Hundreds of depositors who were unable to withdraw funds recently planned to travel to Zhengzhou to protest against local banks that had blocked their accounts due to internal system upgrades.
Many people discovered that the so-called health codes on their phones had changed from green to red upon arrival. They couldn’t travel because they were red, so the demonstrations died down. The red coding appeared to be solely for depositors. Citizens lost access to public transportation and public venues like as restaurants and shopping malls, as well as the right to travel throughout the nation, if they did not have a green code on their smartphone app.

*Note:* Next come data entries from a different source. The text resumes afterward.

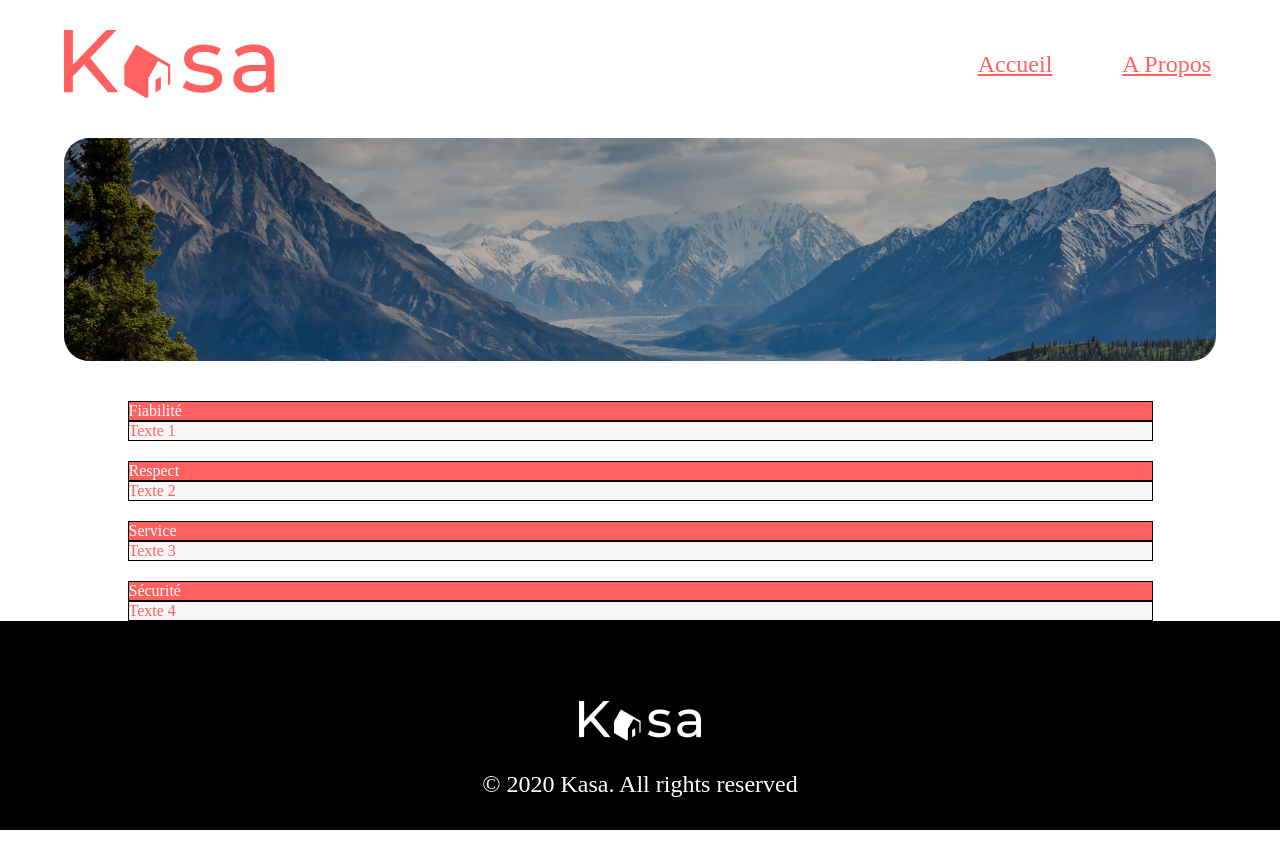
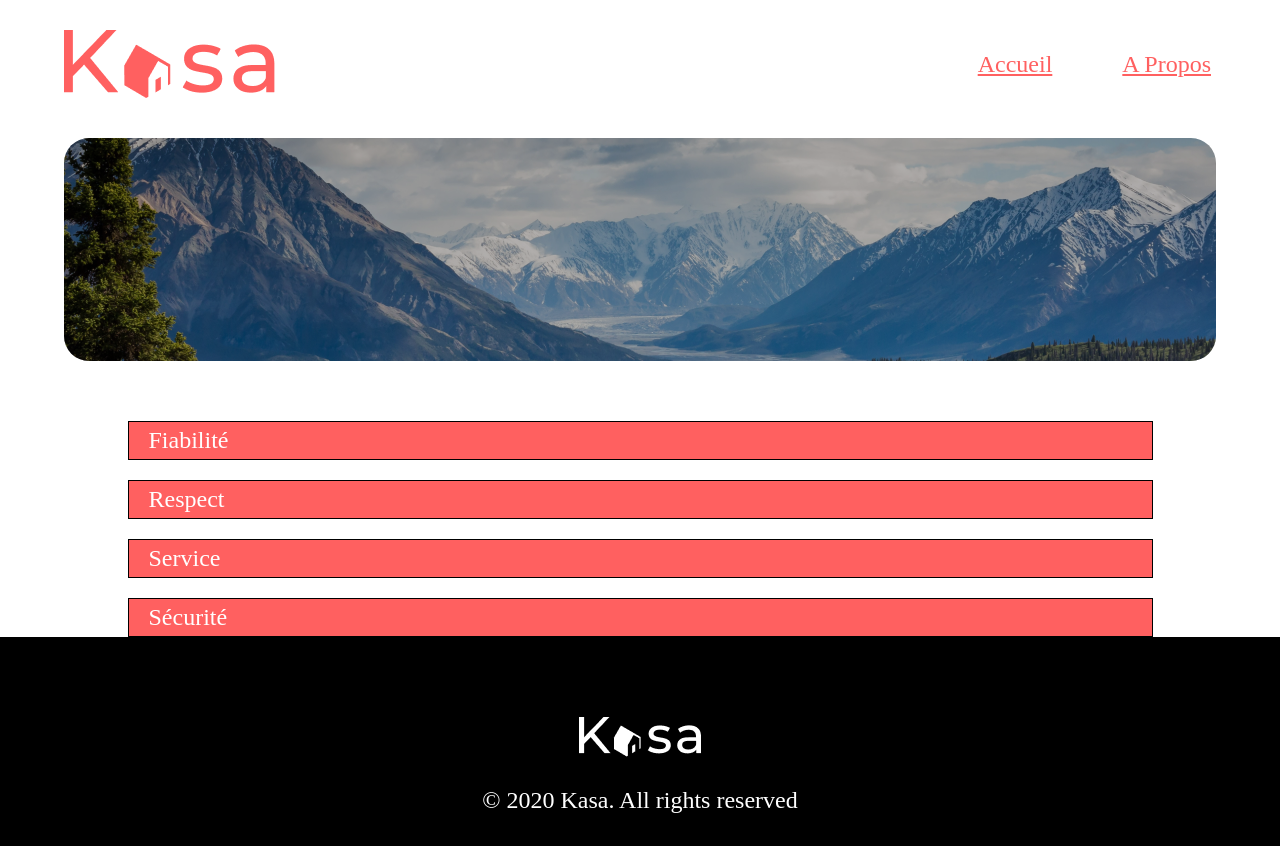
Before and after one commit to Jerome-Fromantin/JeromeFromantin_11_04012022, a React (Create React App) app: page /apropos in a window 1280 px wide. Built offline with nearby package versions, Linux system fonts and the light colour scheme.

Commit message:
Mise en place partielle des transitions de la page << A propos >>

```diff
--- a/src/pages/apropos.js
+++ b/src/pages/apropos.js
@@ -9,13 +9,28 @@
                 </div>
                 <div className="divs_apropos">
                     <div className="titre_apropos">Fiabilité</div>
-                    <div className="texte_apropos">Texte 1</div>
+                    <div className="texte_apropos">
+                        Les annonces postées sur Kasa garantissent une fiabilité totale. Les photos sont conformes
+                        aux logements, et toutes les informations sont régulièrement vérifiées par nos équipes.
+                    </div>
                     <div className="titre_apropos">Respect</div>
-                    <div className="texte_apropos">Texte 2</div>
+                    <div className="texte_apropos">
+                        La bienveillance fait partie des valeurs fondatrices de Kasa. Tout comportement
+                        discriminatoire ou de perturbation du voisinage entraînera une exclusion de notre plateforme.
+                    </div>
                     <div className="titre_apropos">Service</div>
-                    <div className="texte_apropos">Texte 3</div>
+                    <div className="texte_apropos">
+                        Nos équipes se tiennent à votre disposition pour vous fournir une expérience parfaite.
+                        N'hésitez pas à nous contacter si vous avez la moindre question.
+                    </div>
                     <div className="titre_apropos">Sécurité</div>
-                    <div className="texte_apropos">Texte 4</div>
+                    <div className="texte_apropos">
+                        La sécurité est la priorité de Kasa. Aussi bien pour nos hôtes que pour les voyageurs, chaque
+                        logement correspond aux critères de sécurité établis par nos services. En laissant une note
+                        aussi bien à l'hôte qu'au locataire, cela permet à nos équipes de vérifier que les standards
+                        sont bien respectés. Nous organisons également des ateliers sur la sécurité domestique pour
+                        nos hôtes.
+                    </div>
                 </div>
             </div>)
     }
--- a/src/styles.css
+++ b/src/styles.css
@@ -131,6 +131,7 @@
     color: #FF6060;
     font-size: 18px;
     text-align: left;
+    padding: 3px 5px;
     border: 1px #FF6060 solid;
     margin: 0
 }
@@ -174,26 +175,40 @@
 }
 
 .divs_apropos {
-    text-align: center;
-    margin: 0 auto
+    display: flex;
+    flex-direction: column;
 }
 
 .titre_apropos {
     border: 1px black solid;
     background: #FF6060;
-    width: 1023px;
+    width: 983px;
     color: white;
+    font-size: 24px;
+    font-weight: 500;
     text-align: left;
+    padding: 5px 20px;
     margin: 20px auto 0 auto
+}
+.titre_apropos:hover + .texte_apropos {
+    display: block
 }
 
 .texte_apropos {
+    display: none;
+    background: #F6F6F6;
+    width: 983px;
+    color: #FF6060;
+    font-size: 24px;
+    font-weight: 400;
+    text-align: left;
+    padding: 5px 20px;
     border: 1px black solid;
-    background: #F6F6F6;
-    width: 1023px;
-    color: #FF6060;
-    text-align: left;
-    margin: 0 auto
+    margin: 0 auto;
+
+    transform-origin: 0% 0%;
+    transition-property: display;
+    transition-duration: 3s;
 }
 
 /* Règles pour le composant "Page404". */
```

A red code, which normally indicates illness or close contact, suggested that he or she was a public health danger.
According to the reports, the police detained numerous persons and barred them from moving. Several persons reported being forced to quarantine or being denied access to public transit or buildings.
Local banks including as Kaifeng’s New Oriental Country Bank, ZhechengHuanghuai Community Bank, ShangcaiHuimin County Bank, and YuzhouXin Min Sheng Village Bank have had difficulty providing cash withdrawals.
However, banks blocked deposits on April 18, resulting in heated protests last month, according to The Singapore Post.
Meanwhile, human rights organisations have slammed authorities for utilising their huge COVID monitoring infrastructure to disrupt protests. Many people resorted to Chinese social media sites to express their concerns over the action.
Hu Xijin, a popular Chinese commentator and former newspaper editor, said “health codes” should be used solely for the purpose of preventing pandemics.”
“If any area uses health codes to restrict people’s movements for other purposes, this is clearly a breach of pandemic prevention laws… and damages the support of the people for our fight against the virus,” he said.